» **Prompt**:
Your answer should be one number, the count of lines in the listing below containing the word "Entropy".

» **Supplied records**:
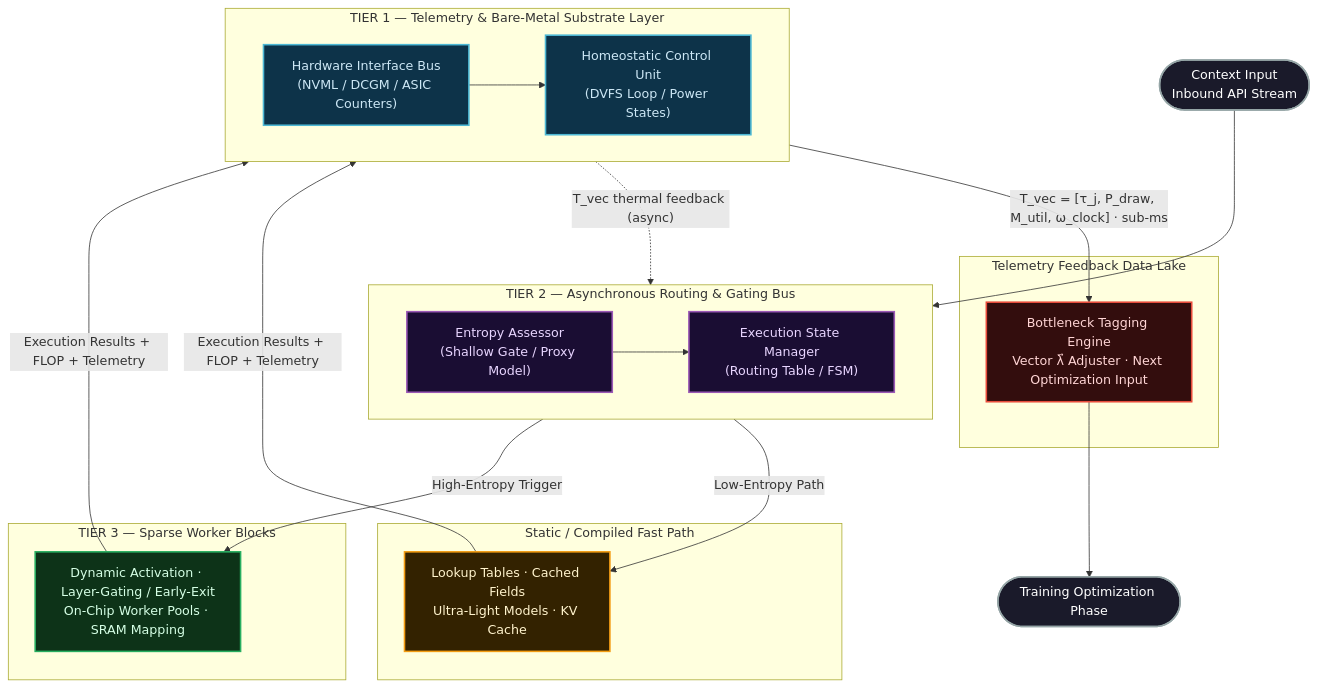
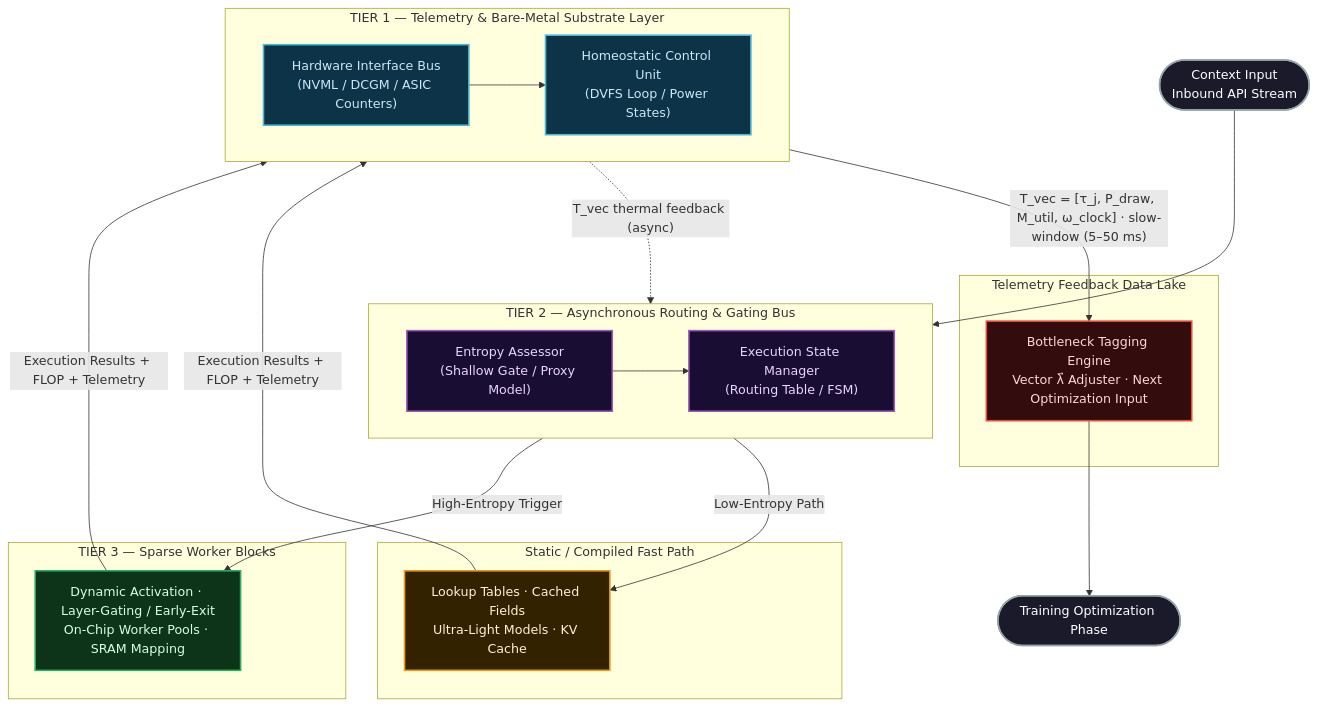
Before and after one commit to loss-plus-lambda/tbi-spec: the diagram in README.md, drawn with Mermaid. The commit also changed other lines of this file and 4 other files, not shown here.

Commit message:
Fix KaTeX and Mermaid rendering issues

````diff
--- a/README.md
+++ b/README.md
@@ -131,50 +131,50 @@
 ```mermaid
 %%{init: {"flowchart": {"curve": "basis", "nodeSpacing": 48, "rankSpacing": 72}}}%%
 flowchart TB
     classDef tier1 fill:#0d3349,stroke:#4db8d4,stroke-width:2px,color:#cce7f5
     classDef tier2 fill:#1a0d33,stroke:#9b59b6,stroke-width:2px,color:#e8d5ff
     classDef tier3 fill:#0d3318,stroke:#27ae60,stroke-width:2px,color:#d5ffe5
     classDef fp    fill:#332200,stroke:#f39c12,stroke-width:2px,color:#fff3cc
     classDef dl    fill:#330d0d,stroke:#e74c3c,stroke-width:2px,color:#ffd5d5
     classDef io    fill:#1a1a2a,stroke:#95a5a6,stroke-width:2px,color:#ffffff
 
     INPUT(["Context Input<br/>Inbound API Stream"]):::io
 
     subgraph T2["TIER 2 — Asynchronous Routing & Gating Bus"]
         direction LR
         EA["Entropy Assessor<br/>(Shallow Gate / Proxy Model)"]:::tier2
         ESM["Execution State Manager<br/>(Routing Table / FSM)"]:::tier2
         EA --> ESM
     end
 
     INPUT --> EA
 
     subgraph FP["Static / Compiled Fast Path"]
         FPD["Lookup Tables · Cached Fields<br/>Ultra-Light Models · KV Cache"]:::fp
     end
 
     subgraph T3["TIER 3 — Sparse Worker Blocks"]
         T3D["Dynamic Activation · Layer-Gating / Early-Exit<br/>On-Chip Worker Pools · SRAM Mapping"]:::tier3
     end
 
     ESM -- "Low-Entropy Path" --> FPD
     ESM -- "High-Entropy Trigger" --> T3D
 
     subgraph T1["TIER 1 — Telemetry & Bare-Metal Substrate Layer"]
         direction LR
         HIB["Hardware Interface Bus<br/>(NVML / DCGM / ASIC Counters)"]:::tier1
         HCU["Homeostatic Control Unit<br/>(DVFS Loop / Power States)"]:::tier1
         HIB --> HCU
     end
 
     FPD -- "Execution Results + FLOP + Telemetry" --> HIB
     T3D -- "Execution Results + FLOP + Telemetry" --> HIB
 
     subgraph DL["Telemetry Feedback Data Lake"]
         DLD["Bottleneck Tagging Engine<br/>Vector λ⃗ Adjuster · Next Optimization Input"]:::dl
     end
 
-    HCU -- "T_vec = [τ_j, P_draw, M_util, ω_clock] · sub-ms" --> DLD
+    HCU -- "T_vec = [τ_j, P_draw, M_util, ω_clock] · slow-window (5–50 ms)" --> DLD
     HCU -. "T_vec thermal feedback (async)" .-> EA
     DLD --> OPT(["Training Optimization Phase"]):::io
 ```
````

» **Written answer**:
3